Exercise – Pictures aside, return every line below exactly as written.

Raw data –
■ ■ ■ ■ ■ ■ ■

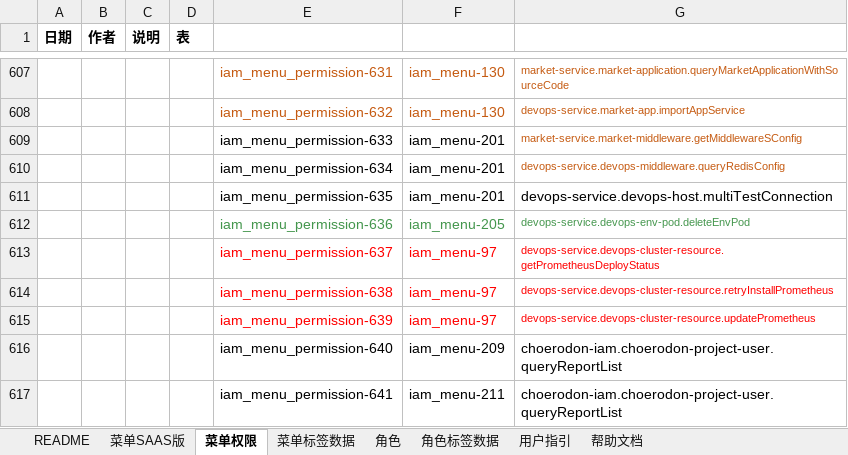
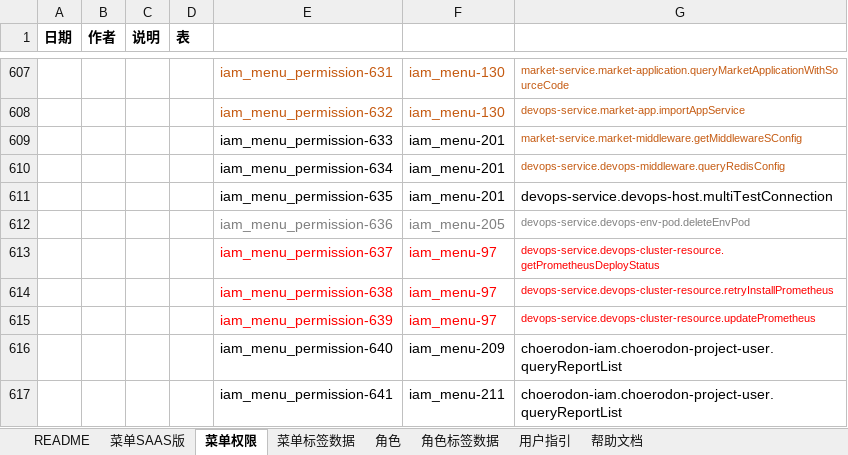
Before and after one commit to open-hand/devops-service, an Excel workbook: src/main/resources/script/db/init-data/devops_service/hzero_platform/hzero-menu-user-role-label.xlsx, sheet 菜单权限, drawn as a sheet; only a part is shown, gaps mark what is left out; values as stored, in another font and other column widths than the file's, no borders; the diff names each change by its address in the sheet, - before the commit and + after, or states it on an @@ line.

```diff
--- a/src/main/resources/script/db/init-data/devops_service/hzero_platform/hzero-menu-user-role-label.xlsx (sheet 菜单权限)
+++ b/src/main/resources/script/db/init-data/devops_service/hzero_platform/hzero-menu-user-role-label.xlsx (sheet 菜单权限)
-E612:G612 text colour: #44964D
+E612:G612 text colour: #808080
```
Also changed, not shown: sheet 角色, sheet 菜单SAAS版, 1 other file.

■ ■ ■ ■ ■ ■ ■

Output –
Before and after one commit to open-hand/devops-service, an Excel workbook: src/main/resources/script/db/init-data/devops_service/hzero_platform/hzero-menu-user-role-label.xlsx, sheet 菜单权限, drawn as a sheet; only a part is shown, gaps mark what is left out; values as stored, in another font and other column widths than the file's, no borders; the diff names each change by its address in the sheet, - before the commit and + after, or states it on an @@ line.

```diff
--- a/src/main/resources/script/db/init-data/devops_service/hzero_platform/hzero-menu-user-role-label.xlsx (sheet 菜单权限)
+++ b/src/main/resources/script/db/init-data/devops_service/hzero_platform/hzero-menu-user-role-label.xlsx (sheet 菜单权限)
-E612:G612 text colour: #44964D
+E612:G612 text colour: #808080
```
Also changed, not shown: sheet 角色, sheet 菜单SAAS版, 1 other file.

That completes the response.